  • Key words: France, Interphone, mobile phone, questionnaire, validation study
  • DOI : 10.1684/ers.2007.0035
  • Page(s) : 101-9
  • Published in: 2007

As part of the European INTERPHONE study, validation studies evaluated subjects’ short-term recall of mobile telephone use. This publication presents the results of the French validation study, which included 73 volunteer subjects. After participants consented in writing, mobile telephone operators in France provided information on their actual use (number and duration of calls) for a six-month period (from 01-10-2000 through 30-03-2001). The INTERPHONE questionnaire was administered in June 2001 and again in June 2002. At enrolment subjects were not told that they would be questioned later on their mobile telephone use. The analysis compared the mean use reported with actual use provided by the operators (t test for paired samples) and used logistic regression to evaluate various factors that might explain the discrepancies.

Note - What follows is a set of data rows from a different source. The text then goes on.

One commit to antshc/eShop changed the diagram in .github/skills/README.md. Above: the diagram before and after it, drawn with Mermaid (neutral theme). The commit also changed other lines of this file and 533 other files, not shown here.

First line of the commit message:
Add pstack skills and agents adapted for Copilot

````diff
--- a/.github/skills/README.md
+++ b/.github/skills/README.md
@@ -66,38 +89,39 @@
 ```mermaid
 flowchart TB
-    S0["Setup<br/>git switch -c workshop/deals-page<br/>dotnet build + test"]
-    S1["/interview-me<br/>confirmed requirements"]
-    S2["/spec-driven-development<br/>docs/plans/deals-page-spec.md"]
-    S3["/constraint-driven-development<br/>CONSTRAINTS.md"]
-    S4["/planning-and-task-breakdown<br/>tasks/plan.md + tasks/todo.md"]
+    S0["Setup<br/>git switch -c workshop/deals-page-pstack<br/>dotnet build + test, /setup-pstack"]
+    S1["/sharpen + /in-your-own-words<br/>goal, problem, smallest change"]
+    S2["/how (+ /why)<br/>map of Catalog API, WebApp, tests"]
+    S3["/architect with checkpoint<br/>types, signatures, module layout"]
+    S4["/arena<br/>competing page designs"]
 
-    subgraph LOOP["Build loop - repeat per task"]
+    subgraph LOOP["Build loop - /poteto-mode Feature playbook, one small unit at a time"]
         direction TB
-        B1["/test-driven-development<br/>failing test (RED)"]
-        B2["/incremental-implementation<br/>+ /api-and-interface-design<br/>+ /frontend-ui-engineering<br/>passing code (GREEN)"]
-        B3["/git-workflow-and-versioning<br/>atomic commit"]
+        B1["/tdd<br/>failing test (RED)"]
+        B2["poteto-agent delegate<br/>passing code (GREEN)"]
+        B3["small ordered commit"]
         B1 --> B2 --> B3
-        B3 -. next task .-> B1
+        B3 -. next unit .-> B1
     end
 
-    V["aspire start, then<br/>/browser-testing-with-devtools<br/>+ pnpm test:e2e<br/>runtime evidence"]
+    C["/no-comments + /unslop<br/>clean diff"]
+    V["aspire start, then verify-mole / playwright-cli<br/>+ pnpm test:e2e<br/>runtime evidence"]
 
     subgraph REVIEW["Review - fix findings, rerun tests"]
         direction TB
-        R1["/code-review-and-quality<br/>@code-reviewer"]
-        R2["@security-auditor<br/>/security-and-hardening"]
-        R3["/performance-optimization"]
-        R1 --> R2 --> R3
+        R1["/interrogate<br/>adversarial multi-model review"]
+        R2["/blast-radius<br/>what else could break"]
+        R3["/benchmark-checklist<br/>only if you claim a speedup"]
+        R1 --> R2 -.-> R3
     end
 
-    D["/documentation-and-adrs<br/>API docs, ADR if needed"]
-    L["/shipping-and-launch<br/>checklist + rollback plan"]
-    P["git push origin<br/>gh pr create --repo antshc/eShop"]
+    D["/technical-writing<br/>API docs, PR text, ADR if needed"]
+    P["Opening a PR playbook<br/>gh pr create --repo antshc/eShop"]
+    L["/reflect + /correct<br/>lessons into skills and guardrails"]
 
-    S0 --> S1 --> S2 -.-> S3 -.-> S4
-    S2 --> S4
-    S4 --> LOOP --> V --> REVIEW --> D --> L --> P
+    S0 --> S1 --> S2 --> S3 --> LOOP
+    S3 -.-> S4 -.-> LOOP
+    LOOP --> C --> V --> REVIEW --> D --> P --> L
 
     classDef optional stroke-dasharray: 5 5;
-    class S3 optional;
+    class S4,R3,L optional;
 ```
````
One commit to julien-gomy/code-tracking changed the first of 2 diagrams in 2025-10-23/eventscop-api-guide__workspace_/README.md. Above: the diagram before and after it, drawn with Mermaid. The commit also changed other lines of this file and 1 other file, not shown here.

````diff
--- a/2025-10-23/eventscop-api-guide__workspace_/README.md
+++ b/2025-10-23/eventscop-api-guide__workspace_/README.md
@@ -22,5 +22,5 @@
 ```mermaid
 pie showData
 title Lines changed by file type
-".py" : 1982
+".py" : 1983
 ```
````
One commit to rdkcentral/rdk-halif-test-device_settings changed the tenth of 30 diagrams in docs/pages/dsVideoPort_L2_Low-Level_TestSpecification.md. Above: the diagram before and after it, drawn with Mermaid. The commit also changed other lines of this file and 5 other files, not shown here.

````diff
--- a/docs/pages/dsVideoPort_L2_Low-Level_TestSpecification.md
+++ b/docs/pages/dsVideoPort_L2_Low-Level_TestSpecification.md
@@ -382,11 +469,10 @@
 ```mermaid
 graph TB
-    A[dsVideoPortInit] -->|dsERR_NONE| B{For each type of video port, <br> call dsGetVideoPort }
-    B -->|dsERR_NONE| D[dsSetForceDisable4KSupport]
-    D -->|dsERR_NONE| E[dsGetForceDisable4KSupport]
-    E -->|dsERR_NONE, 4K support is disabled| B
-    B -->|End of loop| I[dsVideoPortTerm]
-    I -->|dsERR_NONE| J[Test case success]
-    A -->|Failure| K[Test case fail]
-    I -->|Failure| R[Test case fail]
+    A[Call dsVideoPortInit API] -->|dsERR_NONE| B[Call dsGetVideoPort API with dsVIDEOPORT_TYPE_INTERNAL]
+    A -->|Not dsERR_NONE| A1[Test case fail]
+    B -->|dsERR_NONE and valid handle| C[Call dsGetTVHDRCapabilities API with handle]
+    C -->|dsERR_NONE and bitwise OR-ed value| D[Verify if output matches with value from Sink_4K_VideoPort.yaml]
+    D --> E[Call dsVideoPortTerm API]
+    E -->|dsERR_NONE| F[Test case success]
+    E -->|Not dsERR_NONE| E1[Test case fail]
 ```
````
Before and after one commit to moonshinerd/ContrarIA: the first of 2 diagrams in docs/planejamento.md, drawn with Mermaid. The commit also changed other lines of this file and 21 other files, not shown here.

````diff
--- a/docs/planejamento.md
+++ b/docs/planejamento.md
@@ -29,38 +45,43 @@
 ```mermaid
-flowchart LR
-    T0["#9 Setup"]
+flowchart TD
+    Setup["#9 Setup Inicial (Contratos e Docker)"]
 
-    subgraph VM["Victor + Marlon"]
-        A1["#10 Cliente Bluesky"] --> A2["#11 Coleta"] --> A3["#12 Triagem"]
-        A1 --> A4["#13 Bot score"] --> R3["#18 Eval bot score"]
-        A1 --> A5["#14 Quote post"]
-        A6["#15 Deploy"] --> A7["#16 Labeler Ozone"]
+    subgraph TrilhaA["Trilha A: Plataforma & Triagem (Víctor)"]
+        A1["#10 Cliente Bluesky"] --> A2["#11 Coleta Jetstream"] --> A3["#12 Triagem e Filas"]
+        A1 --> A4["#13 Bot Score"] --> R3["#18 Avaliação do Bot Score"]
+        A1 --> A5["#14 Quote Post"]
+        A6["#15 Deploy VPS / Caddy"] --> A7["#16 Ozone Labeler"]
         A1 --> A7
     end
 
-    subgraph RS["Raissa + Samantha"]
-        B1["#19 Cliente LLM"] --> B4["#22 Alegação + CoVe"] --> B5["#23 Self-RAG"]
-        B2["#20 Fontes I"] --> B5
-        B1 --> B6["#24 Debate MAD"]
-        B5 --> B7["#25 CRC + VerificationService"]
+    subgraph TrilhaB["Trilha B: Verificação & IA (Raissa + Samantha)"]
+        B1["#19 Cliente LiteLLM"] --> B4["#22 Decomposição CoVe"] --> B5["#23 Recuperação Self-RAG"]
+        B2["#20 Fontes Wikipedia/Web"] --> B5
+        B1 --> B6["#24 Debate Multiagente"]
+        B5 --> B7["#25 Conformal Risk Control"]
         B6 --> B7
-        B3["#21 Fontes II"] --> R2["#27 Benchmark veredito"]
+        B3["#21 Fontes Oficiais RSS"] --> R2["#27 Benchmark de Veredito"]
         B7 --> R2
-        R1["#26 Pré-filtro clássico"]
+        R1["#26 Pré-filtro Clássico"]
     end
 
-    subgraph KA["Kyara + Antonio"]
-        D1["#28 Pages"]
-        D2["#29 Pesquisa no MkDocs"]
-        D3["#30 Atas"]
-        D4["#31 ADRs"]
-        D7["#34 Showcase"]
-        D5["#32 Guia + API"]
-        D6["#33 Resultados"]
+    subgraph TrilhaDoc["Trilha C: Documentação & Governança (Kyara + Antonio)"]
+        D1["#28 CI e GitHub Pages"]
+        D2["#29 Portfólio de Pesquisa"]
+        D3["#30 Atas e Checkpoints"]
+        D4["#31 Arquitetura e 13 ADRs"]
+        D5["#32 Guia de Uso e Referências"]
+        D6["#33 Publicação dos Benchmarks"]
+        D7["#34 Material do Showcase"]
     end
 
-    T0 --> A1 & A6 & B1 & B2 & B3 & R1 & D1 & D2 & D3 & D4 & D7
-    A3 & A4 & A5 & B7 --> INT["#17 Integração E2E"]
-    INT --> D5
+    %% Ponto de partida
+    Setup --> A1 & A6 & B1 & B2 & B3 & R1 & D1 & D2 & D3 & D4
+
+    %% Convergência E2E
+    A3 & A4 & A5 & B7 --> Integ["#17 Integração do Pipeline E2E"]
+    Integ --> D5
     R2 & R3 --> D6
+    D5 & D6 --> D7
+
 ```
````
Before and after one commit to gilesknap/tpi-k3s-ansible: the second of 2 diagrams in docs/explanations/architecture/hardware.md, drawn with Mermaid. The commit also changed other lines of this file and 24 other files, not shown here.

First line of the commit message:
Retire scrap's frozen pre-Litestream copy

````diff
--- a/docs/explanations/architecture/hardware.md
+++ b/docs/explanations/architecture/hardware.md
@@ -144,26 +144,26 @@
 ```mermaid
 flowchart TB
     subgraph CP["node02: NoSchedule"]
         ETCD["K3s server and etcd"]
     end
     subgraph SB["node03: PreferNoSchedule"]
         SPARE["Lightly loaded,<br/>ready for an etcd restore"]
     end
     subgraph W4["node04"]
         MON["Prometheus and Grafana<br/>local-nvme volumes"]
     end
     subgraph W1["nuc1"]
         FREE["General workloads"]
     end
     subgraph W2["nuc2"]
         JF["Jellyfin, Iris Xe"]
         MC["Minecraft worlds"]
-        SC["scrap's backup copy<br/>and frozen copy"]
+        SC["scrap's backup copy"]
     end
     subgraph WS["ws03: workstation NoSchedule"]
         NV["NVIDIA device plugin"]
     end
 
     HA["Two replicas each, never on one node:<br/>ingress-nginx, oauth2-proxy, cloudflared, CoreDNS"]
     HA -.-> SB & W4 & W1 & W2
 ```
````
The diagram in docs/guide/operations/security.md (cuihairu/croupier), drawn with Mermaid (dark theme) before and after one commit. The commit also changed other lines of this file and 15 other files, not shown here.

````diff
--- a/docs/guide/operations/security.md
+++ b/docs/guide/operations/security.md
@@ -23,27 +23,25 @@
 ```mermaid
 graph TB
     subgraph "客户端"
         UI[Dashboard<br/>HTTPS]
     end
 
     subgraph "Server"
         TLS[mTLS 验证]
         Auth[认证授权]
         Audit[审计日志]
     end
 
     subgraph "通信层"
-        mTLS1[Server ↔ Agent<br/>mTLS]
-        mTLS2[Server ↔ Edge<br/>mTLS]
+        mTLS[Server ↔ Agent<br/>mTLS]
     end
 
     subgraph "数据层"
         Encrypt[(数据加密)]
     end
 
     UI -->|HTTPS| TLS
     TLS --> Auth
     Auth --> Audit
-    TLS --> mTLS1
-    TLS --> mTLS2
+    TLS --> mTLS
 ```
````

While recall of the number of calls was good (mean reported number: 195.6/month- mean real number: 162.6/month, NS), subjects considerably overestimated the average duration of calls (mean reported duration: 986 min/month/mean real duration: 377 min/month, p<0.01). Women overestimated more than men. These findings were similar in all age categories and socioeconomic groups, except office workers and craftsmen. Estimating the duration of use by call or by day (instead of by week or month) is one explanatory factor for these discrepancies. Overestimation appeared to decrease over time and was somewhat lower in 2002 than in 2001, although it was significant both years. The correlation between the real monthly number of calls and the real monthly duration of calls, as measured by the operators, is good. The number of calls appears to be a more reliable indicator of mobile telephone use than their duration.